Timber Cove is proud of its rich lineage. Built in 1963 as a place of meditation and tranquility, Timber Cove was designed by famed architect and original owner Richard Clements Jr., who was inspired by Frank Lloyd Wright’s organic architectural style. Envisioned as a dramatic A-Frame structure, the original Timber Cove generously incorporated redwood and stone materials to create a timeless space that complements the local surroundings.
A friend of Richard Clements, the famed San Francisco artist and sculptor Beniamino Bufano, designed Timber Cove’s landmark obelisk, the Bufano Peace Statue Monument (originally named “The Expanding Universe”). Soaring 93-feet above the cliffs, the Peace Statue is an iconic symbol of beauty, spirit, and tranquility. Many other notable artists have been drawn to Timber Cove, including renowned photographer Ansel Adams, who returned to the site again and again as a source of inspiration. Over the years, Timber Cove became known as “a place to be,” offering a unique location to relax, reconnect, and recharge.
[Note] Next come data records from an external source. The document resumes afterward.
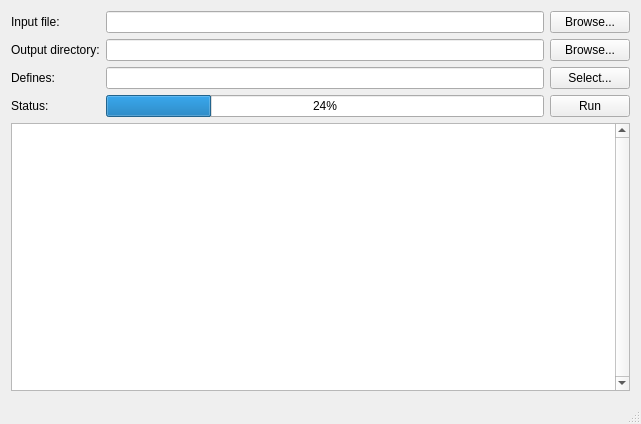
The window that src/gui/MainWindow.ui (torrentg/ccruncher) describes before a commit, drawn with Qt 5.
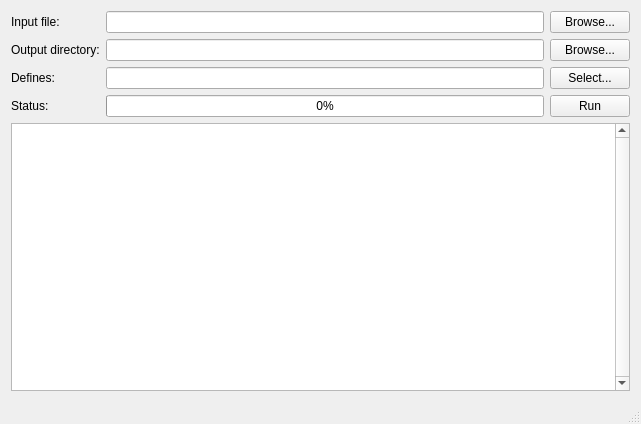
The same window after the commit.

What changed in the file:
```diff
--- a/src/gui/MainWindow.ui
+++ b/src/gui/MainWindow.ui
@@ -75,7 +75,7 @@
       <item row="3" column="1">
        <widget class="QProgressBar" name="progress">
         <property name="value">
-         <number>24</number>
+         <number>0</number>
         </property>
         <property name="alignment">
          <set>Qt::AlignCenter</set>
```
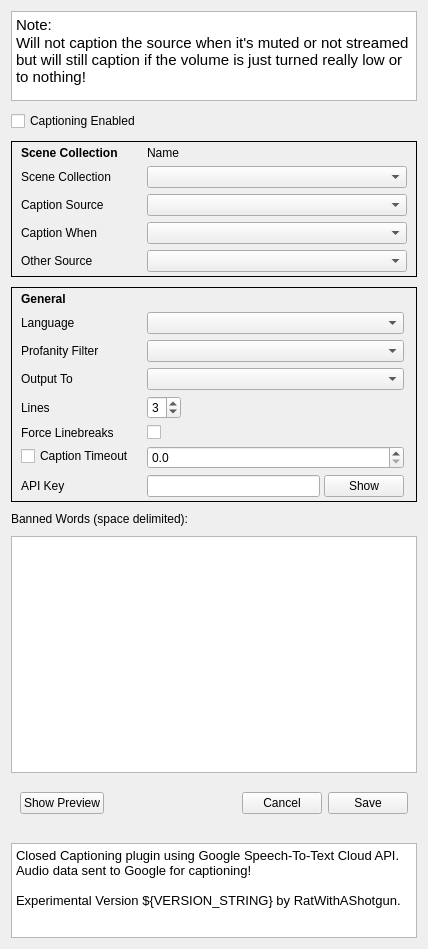
This is src/ui/CaptionSettingsWidget.ui in 0x01050/google-live-captions-obs-plugin as Qt 5 draws it before an edit. The edited form follows.
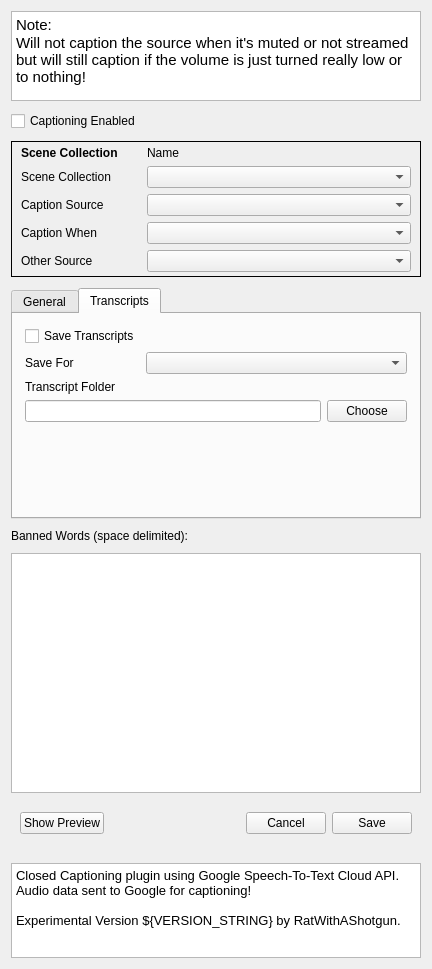
This is the edited form.

Commit message:
add ability to save transcript for streams and recordings
In a very basic line based .txt file in format "start_offset    captiontext".
start_offset = time since stream/recording started as "hh:mm:ss:.mil"

```diff
--- a/src/ui/CaptionSettingsWidget.ui
+++ b/src/ui/CaptionSettingsWidget.ui
@@ -6,8 +6,8 @@
    <rect>
     <x>0</x>
     <y>0</y>
-    <width>428</width>
-    <height>949</height>
+    <width>432</width>
+    <height>969</height>
    </rect>
   </property>
   <property name="sizePolicy">
@@ -25,6 +25,12 @@
    </property>
    <item>
     <widget class="QTextBrowser" name="textBrowser_2">
+     <property name="sizePolicy">
+      <sizepolicy hsizetype="Expanding" vsizetype="Fixed">
+       <horstretch>0</horstretch>
+       <verstretch>0</verstretch>
+      </sizepolicy>
+     </property>
      <property name="maximumSize">
       <size>
        <width>16777215</width>
@@ -50,6 +56,12 @@
    </item>
    <item>
     <widget class="QFrame" name="frame_3">
+     <property name="sizePolicy">
+      <sizepolicy hsizetype="Preferred" vsizetype="Fixed">
+       <horstretch>0</horstretch>
+       <verstretch>0</verstretch>
+      </sizepolicy>
+     </property>
      <property name="frameShape">
       <enum>QFrame::Box</enum>
      </property>
@@ -182,16 +194,60 @@
     </widget>
    </item>
    <item>
-    <widget class="QFrame" name="frame_2">
+    <spacer name="verticalSpacer_3">
+     <property name="orientation">
+      <enum>Qt::Vertical</enum>
+     </property>
+     <property name="sizeType">
+      <enum>QSizePolicy::Fixed</enum>
+     </property>
+     <property name="sizeHint" stdset="0">
+      <size>
+       <width>20</width>
+       <height>1</height>
+      </size>
+     </property>
+    </spacer>
+   </item>
+   <item>
+    <widget class="QTabWidget" name="tabWidget">
+     <property name="sizePolicy">
+      <sizepolicy hsizetype="Expanding" vsizetype="Fixed">
+       <horstretch>0</horstretch>
+       <verstretch>0</verstretch>
+      </sizepolicy>
+     </property>
+     <property name="tabShape">
+      <enum>QTabWidget::Rounded</enum>
+     </property>
+     <property name="currentIndex">
+      <number>1</number>
+     </property>
+     <widget class="QWidget" name="tab">
+      <attribute name="title">
+       <string>General</string>
+      </attribute>
+      <layout class="QVBoxLayout" name="verticalLayout_2">
+       <property name="leftMargin">
+        <number>12</number>
+       </property>
+       <property name="topMargin">
+        <number>12</number>
+       </property>
+       <property name="rightMargin">
+        <number>12</number>
+       </property>
+       <property name="bottomMargin">
+        <number>4</number>
+       </property>
+       <item>
+        <widget class="QWidget" name="widget_2" native="true">
      <property name="sizePolicy">
       <sizepolicy hsizetype="Preferred" vsizetype="Preferred">
        <horstretch>0</horstretch>
        <verstretch>0</verstretch>
       </sizepolicy>
      </property>
-     <property name="frameShape">
-      <enum>QFrame::Box</enum>
-     </property>
      <layout class="QFormLayout" name="formLayout">
       <property name="sizeConstraint">
        <enum>QLayout::SetNoConstraint</enum>
@@ -205,29 +261,19 @@
       <property name="verticalSpacing">
        <number>6</number>
       </property>
+          <property name="leftMargin">
+           <number>0</number>
+          </property>
       <property name="topMargin">
-       <number>4</number>
+           <number>0</number>
       </property>
       <property name="rightMargin">
-       <number>12</number>
+           <number>0</number>
       </property>
       <property name="bottomMargin">
-       <number>4</number>
+           <number>0</number>
       </property>
       <item row="0" column="0">
-       <widget class="QLabel" name="label_11">
-        <property name="font">
-         <font>
-          <weight>75</weight>
-          <bold>true</bold>
-         </font>
-        </property>
-        <property name="text">
-         <string>General</string>
-        </property>
-       </widget>
-      </item>
-      <item row="1" column="0">
        <widget class="QLabel" name="label_6">
         <property name="minimumSize">
          <size>
@@ -240,7 +286,7 @@
         </property>
        </widget>
       </item>
-      <item row="1" column="1">
+          <item row="0" column="1">
        <widget class="QComboBox" name="languageComboBox">
         <property name="minimumSize">
          <size>
@@ -250,14 +296,14 @@
         </property>
        </widget>
       </item>
-      <item row="3" column="0">
+          <item row="2" column="0">
        <widget class="QLabel" name="label_7">
         <property name="text">
          <string>Profanity Filter</string>
         </property>
        </widget>
       </item>
-      <item row="3" column="1">
+          <item row="2" column="1">
        <widget class="QComboBox" name="profanityFilterComboBox">
         <property name="minimumSize">
          <size>
@@ -267,14 +313,14 @@
         </property>
        </widget>
       </item>
-      <item row="5" column="0">
+          <item row="4" column="0">
        <widget class="QLabel" name="label_8">
         <property name="text">
          <string>Output To</string>
         </property>
        </widget>
       </item>
-      <item row="5" column="1">
+          <item row="4" column="1">
        <widget class="QComboBox" name="outputTargetComboBox">
         <property name="minimumSize">
          <size>
@@ -284,14 +330,14 @@
         </property>
        </widget>
       </item>
-      <item row="7" column="0">
+          <item row="6" column="0">
        <widget class="QLabel" name="label_2">
         <property name="text">
          <string>Lines</string>
         </property>
        </widget>
       </item>
-      <item row="7" column="1">
+          <item row="6" column="1">
        <widget class="QSpinBox" name="lineCountSpinBox">
         <property name="sizePolicy">
          <sizepolicy hsizetype="Fixed" vsizetype="Fixed">
@@ -310,42 +356,42 @@
         </property>
        </widget>
       </item>
-      <item row="9" column="0">
+          <item row="8" column="0">
        <widget class="QLabel" name="label_3">
         <property name="text">
          <string>Force Linebreaks</string>
         </property>
        </widget>
       </item>
-      <item row="9" column="1">
+          <item row="8" column="1">
        <widget class="QCheckBox" name="insertLinebreaksCheckBox">
         <property name="text">
          <string/>
         </property>
        </widget>
       </item>
-      <item row="10" column="0">
+          <item row="9" column="0">
        <widget class="QCheckBox" name="captionTimeoutEnabledCheckBox">
         <property name="text">
          <string>Caption Timeout</string>
         </property>
        </widget>
       </item>
-      <item row="10" column="1">
+          <item row="9" column="1">
        <widget class="QDoubleSpinBox" name="captionTimeoutDoubleSpinBox">
         <property name="decimals">
          <number>1</number>
         </property>
        </widget>
       </item>
-      <item row="11" column="0">
+          <item row="10" column="0">
        <widget class="QLabel" name="apiKeyLabel">
         <property name="text">
          <string>API Key</string>
         </property>
        </widget>
       </item>
-      <item row="11" column="1">
+          <item row="10" column="1">
        <widget class="QWidget" name="apiKeyWidget" native="true">
         <property name="minimumSize">
          <size>
@@ -389,6 +435,131 @@
      </layout>
     </widget>
    </item>
+      </layout>
+     </widget>
+     <widget class="QWidget" name="tab_2">
+      <attribute name="title">
+       <string>Transcripts</string>
+      </attribute>
+      <layout class="QVBoxLayout">
+       <property name="leftMargin">
+        <number>12</number>
+       </property>
+       <property name="topMargin">
+        <number>12</number>
+       </property>
+       <property name="rightMargin">
+        <number>12</number>
+       </property>
+       <property name="bottomMargin">
+        <number>4</number>
+       </property>
+       <item>
+        <widget class="QWidget" name="widget_3" native="true">
+         <property name="sizePolicy">
+          <sizepolicy hsizetype="Preferred" vsizetype="Fixed">
+           <horstretch>0</horstretch>
+           <verstretch>0</verstretch>
+          </sizepolicy>
+         </property>
+         <layout class="QFormLayout" name="formLayout_3">
+          <property name="labelAlignment">
+           <set>Qt::AlignLeading|Qt::AlignLeft|Qt::AlignVCenter</set>
+          </property>
+          <property name="formAlignment">
+           <set>Qt::AlignLeading|Qt::AlignLeft|Qt::AlignTop</set>
+          </property>
+          <property name="leftMargin">
+           <number>0</number>
+          </property>
+          <property name="topMargin">
+           <number>0</number>
+          </property>
+          <property name="rightMargin">
+           <number>0</number>
+          </property>
+          <property name="bottomMargin">
+           <number>0</number>
+          </property>
+          <item row="0" column="0">
+           <widget class="QCheckBox" name="saveTranscriptsCheckBox">
+            <property name="text">
+             <string>Save Transcripts</string>
+            </property>
+           </widget>
+          </item>
+          <item row="1" column="0">
+           <widget class="QLabel" name="label_9">
+            <property name="text">
+             <string>Save For</string>
+            </property>
+           </widget>
+          </item>
+          <item row="1" column="1">
+           <widget class="QComboBox" name="transcriptSaveForComboBox">
+            <property name="minimumSize">
+             <size>
+              <width>250</width>
+              <height>0</height>
+             </size>
+            </property>
+           </widget>
+          </item>
+          <item row="2" column="0">
+           <widget class="QLabel" name="label_10">
+            <property name="text">
+             <string>Transcript Folder</string>
+            </property>
+           </widget>
+          </item>
+         </layout>
+        </widget>
+       </item>
+       <item>
+        <widget class="QWidget" name="widget_4" native="true">
+         <layout class="QHBoxLayout" name="horizontalLayout_3">
+          <property name="leftMargin">
+           <number>0</number>
+          </property>
+          <property name="topMargin">
+           <number>0</number>
+          </property>
+          <property name="rightMargin">
+           <number>0</number>
+          </property>
+          <property name="bottomMargin">
+           <number>0</number>
+          </property>
+          <item>
+           <widget class="QLineEdit" name="transcriptFolderPathLineEdit"/>
+          </item>
+          <item>
+           <widget class="QPushButton" name="transcriptFolderPickerPushButton">
+            <property name="text">
+             <string>Choose</string>
+            </property>
+           </widget>
+          </item>
+         </layout>
+        </widget>
+       </item>
+       <item>
+        <spacer name="verticalSpacer">
+         <property name="orientation">
+          <enum>Qt::Vertical</enum>
+         </property>
+         <property name="sizeHint" stdset="0">
+          <size>
+           <width>20</width>
+           <height>40</height>
+          </size>
+         </property>
+        </spacer>
+       </item>
+      </layout>
+     </widget>
+    </widget>
+   </item>
    <item>
     <widget class="QLabel" name="label_4">
      <property name="text">
@@ -463,6 +634,12 @@
    </item>
    <item>
     <widget class="QTextBrowser" name="textBrowser">
+     <property name="sizePolicy">
+      <sizepolicy hsizetype="Expanding" vsizetype="Fixed">
+       <horstretch>0</horstretch>
+       <verstretch>0</verstretch>
+      </sizepolicy>
+     </property>
      <property name="maximumSize">
       <size>
        <width>16777215</width>
```
Lines whose indentation alone changed are shown as unchanged. The commit also changes 8 other files.
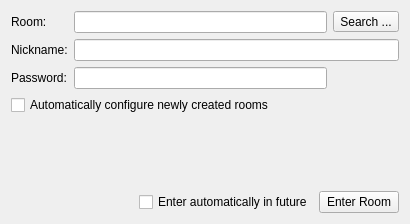
Qt form Swift/QtUI/QtJoinMUCWindow.ui (swift/swift) before a commit.
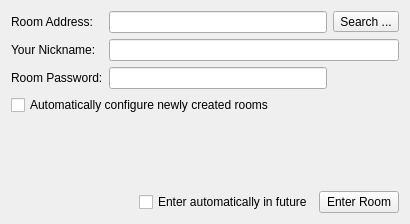
The same form after that commit.

Commit message:
Make MUC terminology consistent.
Resolves: #937

Diff of the .ui file:
```diff
--- a/Swift/QtUI/QtJoinMUCWindow.ui
+++ b/Swift/QtUI/QtJoinMUCWindow.ui
@@ -25,7 +25,7 @@
      <item row="0" column="0">
       <widget class="QLabel" name="label_4">
        <property name="text">
-        <string>Room:</string>
+        <string>Room Address:</string>
        </property>
       </widget>
      </item>
@@ -39,7 +39,7 @@
      <item row="1" column="0">
       <widget class="QLabel" name="label_5">
        <property name="text">
-        <string>Nickname:</string>
+        <string>Your Nickname:</string>
        </property>
       </widget>
      </item>
@@ -56,7 +56,7 @@
      <item row="2" column="0">
       <widget class="QLabel" name="label">
        <property name="text">
-        <string>Password:</string>
+        <string>Room Password:</string>
        </property>
       </widget>
      </item>
```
In 2016, Timber Cove's new owners invested significant dollars to renovate and reposition the hotel. This was a careful process, with an overriding emphasis on retaining Timber Cove’s iconic architectural bones and artistic soul while bestowing the comforts and amenities of a modern resort. The design team meticulously blended the surrounding landscape and local artwork through the interior, using an earthy color palette that made heavy use of redwood and stone from the original design. Updated furnishings feature both modern and retro pieces, along with a hint of tribal textiles, white fabrics, worn leather, and preppy plaids to complement the intimate spaces. Variously described as “rustic modern” and “Hippie chic,” the final result is a stunning realization of casual sophistication. More than ever, Timber Cove is a hotel like no other.